**WHAT THE EXERCISE ASKS**
The number of lines below holding the string "边缘设备" is the only answer wanted.

**Front-end code edit data**
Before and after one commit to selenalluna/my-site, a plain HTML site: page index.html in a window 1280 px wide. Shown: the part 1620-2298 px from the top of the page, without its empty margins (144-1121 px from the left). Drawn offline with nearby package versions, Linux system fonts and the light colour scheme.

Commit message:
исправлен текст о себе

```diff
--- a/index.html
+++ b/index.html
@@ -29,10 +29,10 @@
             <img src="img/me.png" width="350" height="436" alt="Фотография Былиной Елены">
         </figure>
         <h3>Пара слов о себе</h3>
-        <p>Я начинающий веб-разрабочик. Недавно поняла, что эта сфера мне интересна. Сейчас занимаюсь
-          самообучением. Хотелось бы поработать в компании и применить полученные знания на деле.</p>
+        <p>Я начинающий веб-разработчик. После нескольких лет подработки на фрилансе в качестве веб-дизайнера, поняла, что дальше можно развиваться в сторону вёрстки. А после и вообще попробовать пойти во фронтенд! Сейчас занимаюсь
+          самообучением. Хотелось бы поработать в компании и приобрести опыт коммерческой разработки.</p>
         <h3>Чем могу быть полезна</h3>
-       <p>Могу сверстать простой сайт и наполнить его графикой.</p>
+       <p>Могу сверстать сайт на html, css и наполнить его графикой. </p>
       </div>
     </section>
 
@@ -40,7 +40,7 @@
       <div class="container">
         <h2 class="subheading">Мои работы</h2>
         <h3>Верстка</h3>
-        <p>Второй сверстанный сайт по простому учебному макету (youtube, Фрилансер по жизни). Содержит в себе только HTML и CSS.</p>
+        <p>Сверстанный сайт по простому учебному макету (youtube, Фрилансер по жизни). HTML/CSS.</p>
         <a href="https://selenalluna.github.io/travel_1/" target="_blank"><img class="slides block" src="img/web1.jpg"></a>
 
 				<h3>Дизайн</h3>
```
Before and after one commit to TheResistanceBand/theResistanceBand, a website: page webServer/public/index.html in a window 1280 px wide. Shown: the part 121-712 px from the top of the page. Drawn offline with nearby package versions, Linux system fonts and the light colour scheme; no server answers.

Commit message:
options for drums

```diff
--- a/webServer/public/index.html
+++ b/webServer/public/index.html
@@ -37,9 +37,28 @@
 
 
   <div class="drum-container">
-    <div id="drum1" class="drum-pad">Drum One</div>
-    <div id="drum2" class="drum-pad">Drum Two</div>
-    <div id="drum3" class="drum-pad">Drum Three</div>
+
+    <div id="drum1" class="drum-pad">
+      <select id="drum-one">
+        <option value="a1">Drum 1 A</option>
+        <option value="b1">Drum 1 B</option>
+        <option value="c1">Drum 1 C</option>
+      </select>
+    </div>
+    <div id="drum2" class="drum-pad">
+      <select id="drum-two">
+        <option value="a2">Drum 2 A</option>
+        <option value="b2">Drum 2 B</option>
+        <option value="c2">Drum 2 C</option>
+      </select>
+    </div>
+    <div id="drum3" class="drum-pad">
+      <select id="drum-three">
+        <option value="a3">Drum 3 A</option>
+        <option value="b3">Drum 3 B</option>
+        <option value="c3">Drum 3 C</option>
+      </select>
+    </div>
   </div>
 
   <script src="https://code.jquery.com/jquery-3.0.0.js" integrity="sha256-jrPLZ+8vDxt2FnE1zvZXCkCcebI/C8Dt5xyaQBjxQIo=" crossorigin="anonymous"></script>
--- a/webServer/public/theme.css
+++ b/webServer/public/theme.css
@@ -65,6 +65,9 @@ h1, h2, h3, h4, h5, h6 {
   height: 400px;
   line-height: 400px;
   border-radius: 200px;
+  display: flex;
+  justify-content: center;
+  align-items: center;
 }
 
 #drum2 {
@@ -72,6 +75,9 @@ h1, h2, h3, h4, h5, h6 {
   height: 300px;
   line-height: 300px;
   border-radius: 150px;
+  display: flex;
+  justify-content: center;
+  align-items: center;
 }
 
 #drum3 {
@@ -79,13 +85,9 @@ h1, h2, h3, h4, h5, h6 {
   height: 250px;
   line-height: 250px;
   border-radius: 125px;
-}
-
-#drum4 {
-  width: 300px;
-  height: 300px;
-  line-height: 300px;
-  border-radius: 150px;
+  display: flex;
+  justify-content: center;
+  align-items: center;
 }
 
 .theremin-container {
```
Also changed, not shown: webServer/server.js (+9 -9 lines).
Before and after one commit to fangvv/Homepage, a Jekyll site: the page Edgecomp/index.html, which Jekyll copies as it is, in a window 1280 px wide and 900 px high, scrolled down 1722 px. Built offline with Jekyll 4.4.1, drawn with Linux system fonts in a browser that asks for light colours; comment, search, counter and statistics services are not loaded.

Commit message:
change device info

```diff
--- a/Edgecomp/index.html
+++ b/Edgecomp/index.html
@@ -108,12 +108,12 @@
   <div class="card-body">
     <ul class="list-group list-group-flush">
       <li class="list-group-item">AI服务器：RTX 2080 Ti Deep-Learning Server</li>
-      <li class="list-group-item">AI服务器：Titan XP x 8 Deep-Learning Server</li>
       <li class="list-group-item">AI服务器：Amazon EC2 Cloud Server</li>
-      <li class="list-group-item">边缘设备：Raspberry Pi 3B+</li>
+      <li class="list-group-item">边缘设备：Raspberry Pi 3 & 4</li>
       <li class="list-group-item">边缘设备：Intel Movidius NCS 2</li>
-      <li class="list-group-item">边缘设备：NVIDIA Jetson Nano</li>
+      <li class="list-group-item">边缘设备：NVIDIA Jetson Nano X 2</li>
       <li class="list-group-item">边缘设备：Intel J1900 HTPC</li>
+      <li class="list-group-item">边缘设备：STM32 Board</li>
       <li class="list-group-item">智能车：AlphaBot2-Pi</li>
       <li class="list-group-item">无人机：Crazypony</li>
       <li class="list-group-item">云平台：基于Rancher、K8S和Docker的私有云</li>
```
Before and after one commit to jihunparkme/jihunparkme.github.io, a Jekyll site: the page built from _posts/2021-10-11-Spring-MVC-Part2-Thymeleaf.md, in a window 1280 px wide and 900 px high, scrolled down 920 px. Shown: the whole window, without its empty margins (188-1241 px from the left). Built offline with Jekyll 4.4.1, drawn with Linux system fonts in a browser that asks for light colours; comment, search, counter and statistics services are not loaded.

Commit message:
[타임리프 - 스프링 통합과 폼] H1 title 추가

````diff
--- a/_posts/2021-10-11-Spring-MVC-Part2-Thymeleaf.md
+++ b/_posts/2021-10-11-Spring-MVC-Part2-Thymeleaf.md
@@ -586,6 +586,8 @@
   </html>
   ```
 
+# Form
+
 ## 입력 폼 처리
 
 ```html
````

**EXERCISE ANSWER**
7